Daniel Reich Gallery is very please to announce an exhibition of new paintings by fabulist painter Tyson Reeder opening June 2nd. This will be his first New York solo exhibition since 2006 and it has been well worth the wait. His new work marks a confident and triumphant return.
Reeder’s new paintings represent a breakthrough in his indecipherable mark making which connects with painting history, while being so singular that they are reminiscent of folk and outsider art. The work is expressive in that his unique treatments reflect the wandering nature of the brain. Also at play is a newfound freedom with the brush so that his brushstrokes seem completely unweighted by precalculation. This allows each work a lively movement within itself as though Reeder’s fantastical world might come into being. Humor is present, but also a haunting beauty in his choice of color and execution. One colorful portrait has the laughter of a cartoon but in a peaceful aqua, yellow, pink and white. Another, while pleasurable, is very mysterious as though its subject is masked and obscured by a surface of brief white paint strokes. From this stares an eye, gently rendered carefully enough to have the gravity and surrealism of a Chagall eye. Reeder imagines he is depicting an exotic place where the future mingles with the past.

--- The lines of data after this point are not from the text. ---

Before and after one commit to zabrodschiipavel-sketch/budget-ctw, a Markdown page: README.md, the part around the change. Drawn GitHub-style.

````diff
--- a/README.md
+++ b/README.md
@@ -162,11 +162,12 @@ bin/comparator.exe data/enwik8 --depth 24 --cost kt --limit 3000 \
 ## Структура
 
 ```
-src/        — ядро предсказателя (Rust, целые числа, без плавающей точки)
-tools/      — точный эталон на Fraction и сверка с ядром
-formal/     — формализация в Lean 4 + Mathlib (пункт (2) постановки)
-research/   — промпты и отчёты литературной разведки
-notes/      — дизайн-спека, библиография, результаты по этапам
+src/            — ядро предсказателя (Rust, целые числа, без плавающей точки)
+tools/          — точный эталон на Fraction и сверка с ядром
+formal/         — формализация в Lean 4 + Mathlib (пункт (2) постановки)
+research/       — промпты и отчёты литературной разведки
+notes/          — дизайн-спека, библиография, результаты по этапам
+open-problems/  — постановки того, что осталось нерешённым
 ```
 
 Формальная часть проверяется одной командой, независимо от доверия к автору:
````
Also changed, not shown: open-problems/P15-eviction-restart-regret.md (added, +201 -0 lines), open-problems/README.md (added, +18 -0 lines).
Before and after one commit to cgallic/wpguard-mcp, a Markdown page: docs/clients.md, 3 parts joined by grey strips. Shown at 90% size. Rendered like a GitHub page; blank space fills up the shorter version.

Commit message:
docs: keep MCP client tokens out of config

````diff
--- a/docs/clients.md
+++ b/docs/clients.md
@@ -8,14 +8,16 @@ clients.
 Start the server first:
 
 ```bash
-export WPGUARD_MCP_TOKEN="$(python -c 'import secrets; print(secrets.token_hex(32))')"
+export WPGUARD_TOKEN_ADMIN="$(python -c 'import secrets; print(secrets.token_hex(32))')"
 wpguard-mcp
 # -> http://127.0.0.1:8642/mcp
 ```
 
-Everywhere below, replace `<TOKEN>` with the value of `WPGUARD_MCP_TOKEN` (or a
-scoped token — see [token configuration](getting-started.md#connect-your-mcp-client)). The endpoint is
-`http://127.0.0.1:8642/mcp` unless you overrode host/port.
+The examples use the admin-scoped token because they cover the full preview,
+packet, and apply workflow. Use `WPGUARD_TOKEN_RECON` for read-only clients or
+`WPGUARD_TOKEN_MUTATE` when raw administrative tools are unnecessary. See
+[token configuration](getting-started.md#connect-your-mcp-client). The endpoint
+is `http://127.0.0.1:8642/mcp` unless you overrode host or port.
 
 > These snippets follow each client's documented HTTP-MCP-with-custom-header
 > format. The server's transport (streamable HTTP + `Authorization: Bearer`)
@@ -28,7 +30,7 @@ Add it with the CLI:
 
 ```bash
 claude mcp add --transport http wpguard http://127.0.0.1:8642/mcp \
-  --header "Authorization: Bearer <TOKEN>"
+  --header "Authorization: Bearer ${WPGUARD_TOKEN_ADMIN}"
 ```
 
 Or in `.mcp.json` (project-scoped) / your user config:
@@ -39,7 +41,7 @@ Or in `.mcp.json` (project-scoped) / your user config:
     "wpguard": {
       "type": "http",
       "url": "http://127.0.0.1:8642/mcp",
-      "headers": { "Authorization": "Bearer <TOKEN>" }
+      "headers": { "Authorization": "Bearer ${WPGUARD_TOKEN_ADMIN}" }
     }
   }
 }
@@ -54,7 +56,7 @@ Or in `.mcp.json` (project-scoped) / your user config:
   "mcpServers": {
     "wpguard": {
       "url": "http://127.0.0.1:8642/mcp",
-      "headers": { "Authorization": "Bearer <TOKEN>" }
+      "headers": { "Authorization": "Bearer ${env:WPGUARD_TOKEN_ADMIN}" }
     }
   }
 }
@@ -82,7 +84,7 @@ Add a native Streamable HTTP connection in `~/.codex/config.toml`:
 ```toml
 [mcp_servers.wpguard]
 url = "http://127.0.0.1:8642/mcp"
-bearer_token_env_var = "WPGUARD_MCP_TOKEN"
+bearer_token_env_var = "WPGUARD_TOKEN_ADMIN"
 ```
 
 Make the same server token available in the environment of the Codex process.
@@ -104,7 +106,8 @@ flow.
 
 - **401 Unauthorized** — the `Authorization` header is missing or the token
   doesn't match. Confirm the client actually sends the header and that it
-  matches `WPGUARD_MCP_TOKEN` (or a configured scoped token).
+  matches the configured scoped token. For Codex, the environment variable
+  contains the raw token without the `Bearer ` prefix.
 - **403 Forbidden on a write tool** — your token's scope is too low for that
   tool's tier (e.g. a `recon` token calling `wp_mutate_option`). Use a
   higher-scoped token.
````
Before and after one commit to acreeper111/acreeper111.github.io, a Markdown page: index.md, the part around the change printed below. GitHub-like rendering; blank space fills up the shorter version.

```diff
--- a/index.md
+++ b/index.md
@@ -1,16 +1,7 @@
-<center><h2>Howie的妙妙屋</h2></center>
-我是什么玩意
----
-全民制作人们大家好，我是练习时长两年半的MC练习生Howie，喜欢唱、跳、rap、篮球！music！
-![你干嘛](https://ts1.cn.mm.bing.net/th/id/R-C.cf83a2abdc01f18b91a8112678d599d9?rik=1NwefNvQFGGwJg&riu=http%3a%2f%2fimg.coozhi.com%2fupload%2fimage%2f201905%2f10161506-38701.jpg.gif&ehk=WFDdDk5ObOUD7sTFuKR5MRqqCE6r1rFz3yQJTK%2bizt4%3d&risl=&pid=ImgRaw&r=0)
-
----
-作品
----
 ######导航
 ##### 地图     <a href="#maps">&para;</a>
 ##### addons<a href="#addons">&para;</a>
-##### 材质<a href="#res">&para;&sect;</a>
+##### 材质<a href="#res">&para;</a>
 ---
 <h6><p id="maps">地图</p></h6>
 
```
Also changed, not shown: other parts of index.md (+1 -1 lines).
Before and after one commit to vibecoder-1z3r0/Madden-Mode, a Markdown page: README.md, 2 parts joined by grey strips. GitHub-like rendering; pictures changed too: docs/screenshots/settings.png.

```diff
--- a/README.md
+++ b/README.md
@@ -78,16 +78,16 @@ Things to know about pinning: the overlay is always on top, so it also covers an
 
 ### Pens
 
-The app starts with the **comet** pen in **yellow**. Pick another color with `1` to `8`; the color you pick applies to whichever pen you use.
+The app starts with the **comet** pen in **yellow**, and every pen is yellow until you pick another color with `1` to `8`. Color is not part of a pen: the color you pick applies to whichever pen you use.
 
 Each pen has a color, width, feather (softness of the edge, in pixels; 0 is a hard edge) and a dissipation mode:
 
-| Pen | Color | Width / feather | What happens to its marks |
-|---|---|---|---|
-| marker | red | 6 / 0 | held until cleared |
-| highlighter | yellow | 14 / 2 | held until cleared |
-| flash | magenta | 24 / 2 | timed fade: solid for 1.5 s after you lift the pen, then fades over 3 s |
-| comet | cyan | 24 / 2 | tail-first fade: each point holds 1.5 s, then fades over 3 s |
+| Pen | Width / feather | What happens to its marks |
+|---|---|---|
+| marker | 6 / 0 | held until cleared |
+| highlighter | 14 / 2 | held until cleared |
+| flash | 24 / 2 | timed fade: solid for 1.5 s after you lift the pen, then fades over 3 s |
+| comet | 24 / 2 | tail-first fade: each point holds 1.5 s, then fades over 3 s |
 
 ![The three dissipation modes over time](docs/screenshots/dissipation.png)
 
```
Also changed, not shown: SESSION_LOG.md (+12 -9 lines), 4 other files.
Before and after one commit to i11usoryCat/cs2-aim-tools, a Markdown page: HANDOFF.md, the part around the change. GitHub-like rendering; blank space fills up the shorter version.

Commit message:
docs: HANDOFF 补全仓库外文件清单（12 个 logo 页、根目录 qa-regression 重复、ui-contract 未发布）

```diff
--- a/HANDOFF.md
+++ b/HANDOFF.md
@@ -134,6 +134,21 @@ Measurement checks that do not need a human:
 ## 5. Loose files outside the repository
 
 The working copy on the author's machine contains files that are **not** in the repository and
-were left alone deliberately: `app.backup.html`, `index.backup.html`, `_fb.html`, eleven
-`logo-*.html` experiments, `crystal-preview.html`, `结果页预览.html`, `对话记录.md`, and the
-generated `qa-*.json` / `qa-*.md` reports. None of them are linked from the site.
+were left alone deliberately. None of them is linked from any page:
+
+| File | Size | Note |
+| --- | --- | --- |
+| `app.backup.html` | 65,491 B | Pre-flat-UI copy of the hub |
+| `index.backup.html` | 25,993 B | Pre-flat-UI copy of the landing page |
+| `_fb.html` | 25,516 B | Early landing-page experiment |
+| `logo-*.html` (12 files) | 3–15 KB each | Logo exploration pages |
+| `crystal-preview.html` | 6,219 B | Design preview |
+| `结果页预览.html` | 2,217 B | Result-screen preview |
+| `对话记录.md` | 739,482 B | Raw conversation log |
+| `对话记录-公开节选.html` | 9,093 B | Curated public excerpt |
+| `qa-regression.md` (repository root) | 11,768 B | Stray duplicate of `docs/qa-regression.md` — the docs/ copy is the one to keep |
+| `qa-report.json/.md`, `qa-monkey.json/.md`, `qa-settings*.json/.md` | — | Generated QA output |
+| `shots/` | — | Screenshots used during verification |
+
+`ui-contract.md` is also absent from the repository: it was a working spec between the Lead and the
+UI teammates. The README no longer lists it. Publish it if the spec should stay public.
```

While painting this body of work, the artist looked at Picabia paintings where heads overlap with figures in landscapes overlap creating a strange and definitely delimited psychological space. Also influential were the paintings of Jean Fautrier who creates “blurry dusty weird amorphous blobs centered on paper on canvas” as Reeder describes it. Reeder admired Paul Klee for his peculiar cartoony imagery rendered with serious surface. Reeder’s canvases also borrow outline and composition from the ropey continuous lines of Brice Marden. Reeder enjoys the hieroglyphic quality of Aztec and Egyptian art, a device he uses to great effect in a completely incomprehensible green painting. Despite the artist’s informed images, he is fascinating because his style is unqualfiable. One cannot find a stable referent. There is even a bit of Henri Michaux in the under surface of an extraordinary lone light blue tree. A golden sun illuminating musicians seem like an ancient round relic. In another excellent work there is a singular extraordinary recollection of light on water. What is extraordinary within these brightly colored surfaces assembled from odd markings is that they have a depth of feeling and variation of mood.
Reeder has shown widely at Jack Hanley Gallery, the Black Dragon Society, participated in two-person shows at Hiromi Yoshi in Japan, Gavin Brown’s Enterprise where he helped curate the much commented upon Drunk vs. Stoned exhibition. He has shown at The Suburban as well and participated in Group exhibitions at Cheim and Read, the Swiss Institute, Shane Campbell Gallery, and Museum 52. He has done so many projects, helped invent so many strange events, performances and online television shows that it would be completely impossible to enumerate here.